Detected change data »
=====

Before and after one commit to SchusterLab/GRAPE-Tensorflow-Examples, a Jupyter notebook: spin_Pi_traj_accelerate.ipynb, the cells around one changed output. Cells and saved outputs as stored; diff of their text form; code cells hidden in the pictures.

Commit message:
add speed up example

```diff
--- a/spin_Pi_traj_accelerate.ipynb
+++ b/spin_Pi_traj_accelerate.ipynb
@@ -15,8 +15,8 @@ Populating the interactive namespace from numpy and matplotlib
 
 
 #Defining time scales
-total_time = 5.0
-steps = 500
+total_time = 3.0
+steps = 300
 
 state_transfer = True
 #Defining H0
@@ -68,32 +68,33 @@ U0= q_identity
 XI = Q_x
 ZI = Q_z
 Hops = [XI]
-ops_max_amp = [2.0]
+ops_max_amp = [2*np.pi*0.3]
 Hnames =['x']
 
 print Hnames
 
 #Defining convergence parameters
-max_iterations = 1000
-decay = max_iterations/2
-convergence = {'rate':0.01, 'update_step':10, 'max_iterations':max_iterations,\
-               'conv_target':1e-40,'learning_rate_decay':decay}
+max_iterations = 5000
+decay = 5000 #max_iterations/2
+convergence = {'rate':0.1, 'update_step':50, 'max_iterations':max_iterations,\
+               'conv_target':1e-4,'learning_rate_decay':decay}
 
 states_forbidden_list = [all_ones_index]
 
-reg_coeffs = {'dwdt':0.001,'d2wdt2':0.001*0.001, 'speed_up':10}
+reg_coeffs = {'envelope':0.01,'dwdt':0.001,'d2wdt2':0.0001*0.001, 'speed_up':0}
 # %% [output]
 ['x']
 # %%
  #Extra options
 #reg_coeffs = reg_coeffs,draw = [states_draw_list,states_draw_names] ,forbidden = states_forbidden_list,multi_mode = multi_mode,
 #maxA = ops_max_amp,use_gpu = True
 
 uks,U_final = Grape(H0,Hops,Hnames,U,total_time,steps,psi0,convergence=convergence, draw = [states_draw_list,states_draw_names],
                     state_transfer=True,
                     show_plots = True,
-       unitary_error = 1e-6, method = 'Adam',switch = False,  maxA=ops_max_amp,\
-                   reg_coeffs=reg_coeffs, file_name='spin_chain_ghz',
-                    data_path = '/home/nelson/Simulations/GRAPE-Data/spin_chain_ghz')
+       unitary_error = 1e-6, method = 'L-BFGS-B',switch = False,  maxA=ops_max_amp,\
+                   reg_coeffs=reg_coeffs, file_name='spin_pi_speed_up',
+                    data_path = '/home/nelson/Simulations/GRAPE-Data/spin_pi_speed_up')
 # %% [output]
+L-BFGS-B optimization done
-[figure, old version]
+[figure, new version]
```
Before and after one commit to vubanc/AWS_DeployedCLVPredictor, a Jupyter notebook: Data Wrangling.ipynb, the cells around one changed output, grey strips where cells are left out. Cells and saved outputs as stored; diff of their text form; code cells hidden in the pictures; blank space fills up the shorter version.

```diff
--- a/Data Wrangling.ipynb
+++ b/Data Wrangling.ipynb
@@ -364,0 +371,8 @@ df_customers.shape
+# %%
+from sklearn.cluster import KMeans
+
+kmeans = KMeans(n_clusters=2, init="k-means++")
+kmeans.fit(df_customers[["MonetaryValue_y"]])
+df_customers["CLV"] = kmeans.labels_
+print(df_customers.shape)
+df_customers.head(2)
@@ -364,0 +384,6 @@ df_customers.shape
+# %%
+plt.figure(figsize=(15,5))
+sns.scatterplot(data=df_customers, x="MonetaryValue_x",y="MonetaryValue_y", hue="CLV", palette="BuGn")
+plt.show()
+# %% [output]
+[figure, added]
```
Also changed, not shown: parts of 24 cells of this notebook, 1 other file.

=====

TO DO »
Return all lines from the entries that contain the string "notebook".

ANSWER BOX »
Before and after one commit to SchusterLab/GRAPE-Tensorflow-Examples, a Jupyter notebook: spin_Pi_traj_accelerate.ipynb, the cells around one changed output. Cells and saved outputs as stored; diff of their text form; code cells hidden in the pictures.
Before and after one commit to vubanc/AWS_DeployedCLVPredictor, a Jupyter notebook: Data Wrangling.ipynb, the cells around one changed output, grey strips where cells are left out. Cells and saved outputs as stored; diff of their text form; code cells hidden in the pictures; blank space fills up the shorter version.
Also changed, not shown: parts of 24 cells of this notebook, 1 other file.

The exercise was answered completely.